■ Problem to work on:
Repeat all the lines below exactly, but omit the pictures.

■ Source records:
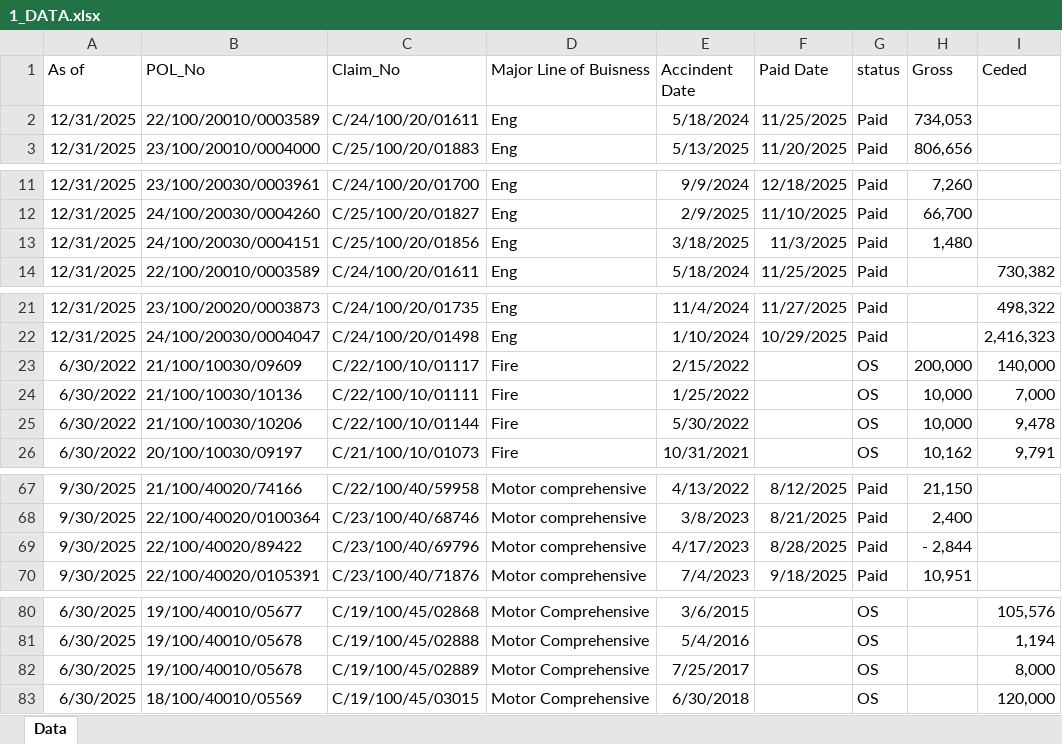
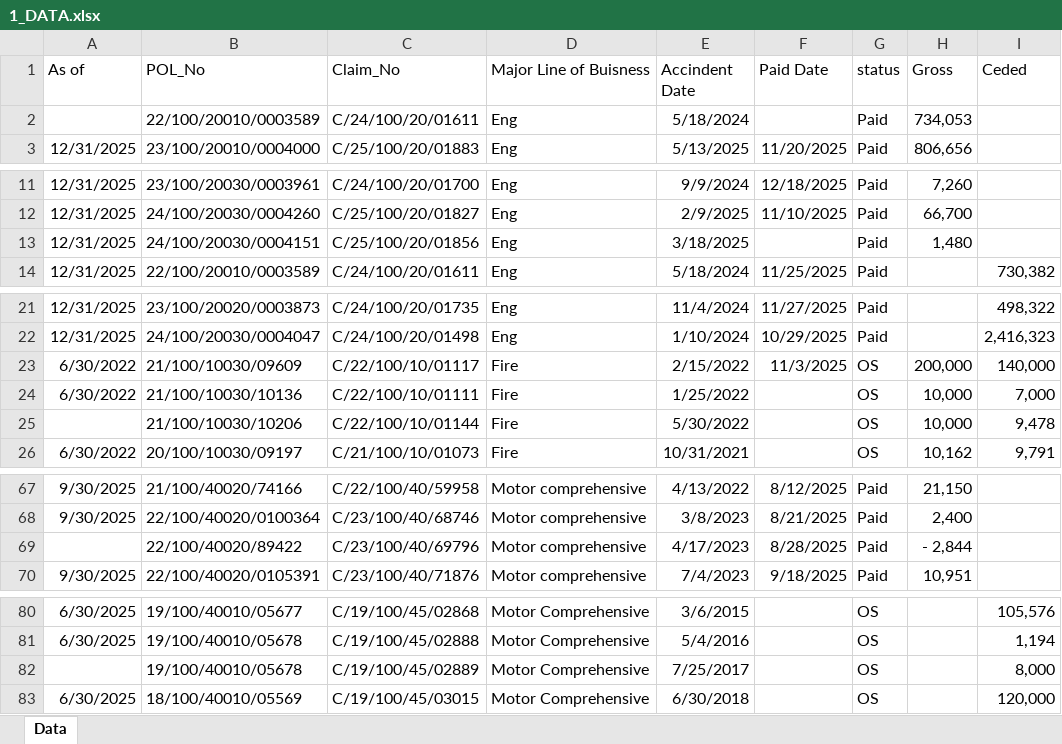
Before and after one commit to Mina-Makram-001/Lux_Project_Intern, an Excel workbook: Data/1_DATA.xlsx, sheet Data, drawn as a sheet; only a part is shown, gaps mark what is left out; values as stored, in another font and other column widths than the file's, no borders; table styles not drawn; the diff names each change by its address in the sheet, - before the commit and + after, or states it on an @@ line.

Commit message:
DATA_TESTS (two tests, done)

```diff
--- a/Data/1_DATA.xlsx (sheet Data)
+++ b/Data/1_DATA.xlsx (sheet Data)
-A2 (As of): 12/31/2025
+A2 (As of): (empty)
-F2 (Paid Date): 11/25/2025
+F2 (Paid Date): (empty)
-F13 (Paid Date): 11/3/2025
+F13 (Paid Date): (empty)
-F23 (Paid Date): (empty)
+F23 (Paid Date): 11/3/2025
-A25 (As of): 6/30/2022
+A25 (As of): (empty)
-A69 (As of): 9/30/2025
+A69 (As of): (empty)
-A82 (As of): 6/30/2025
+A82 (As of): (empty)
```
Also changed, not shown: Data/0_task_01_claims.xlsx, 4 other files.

■ Exercise output:
Before and after one commit to Mina-Makram-001/Lux_Project_Intern, an Excel workbook: Data/1_DATA.xlsx, sheet Data, drawn as a sheet; only a part is shown, gaps mark what is left out; values as stored, in another font and other column widths than the file's, no borders; table styles not drawn; the diff names each change by its address in the sheet, - before the commit and + after, or states it on an @@ line.

Commit message:
DATA_TESTS (two tests, done)

```diff
--- a/Data/1_DATA.xlsx (sheet Data)
+++ b/Data/1_DATA.xlsx (sheet Data)
-A2 (As of): 12/31/2025
+A2 (As of): (empty)
-F2 (Paid Date): 11/25/2025
+F2 (Paid Date): (empty)
-F13 (Paid Date): 11/3/2025
+F13 (Paid Date): (empty)
-F23 (Paid Date): (empty)
+F23 (Paid Date): 11/3/2025
-A25 (As of): 6/30/2022
+A25 (As of): (empty)
-A69 (As of): 9/30/2025
+A69 (As of): (empty)
-A82 (As of): 6/30/2025
+A82 (As of): (empty)
```
Also changed, not shown: Data/0_task_01_claims.xlsx, 4 other files.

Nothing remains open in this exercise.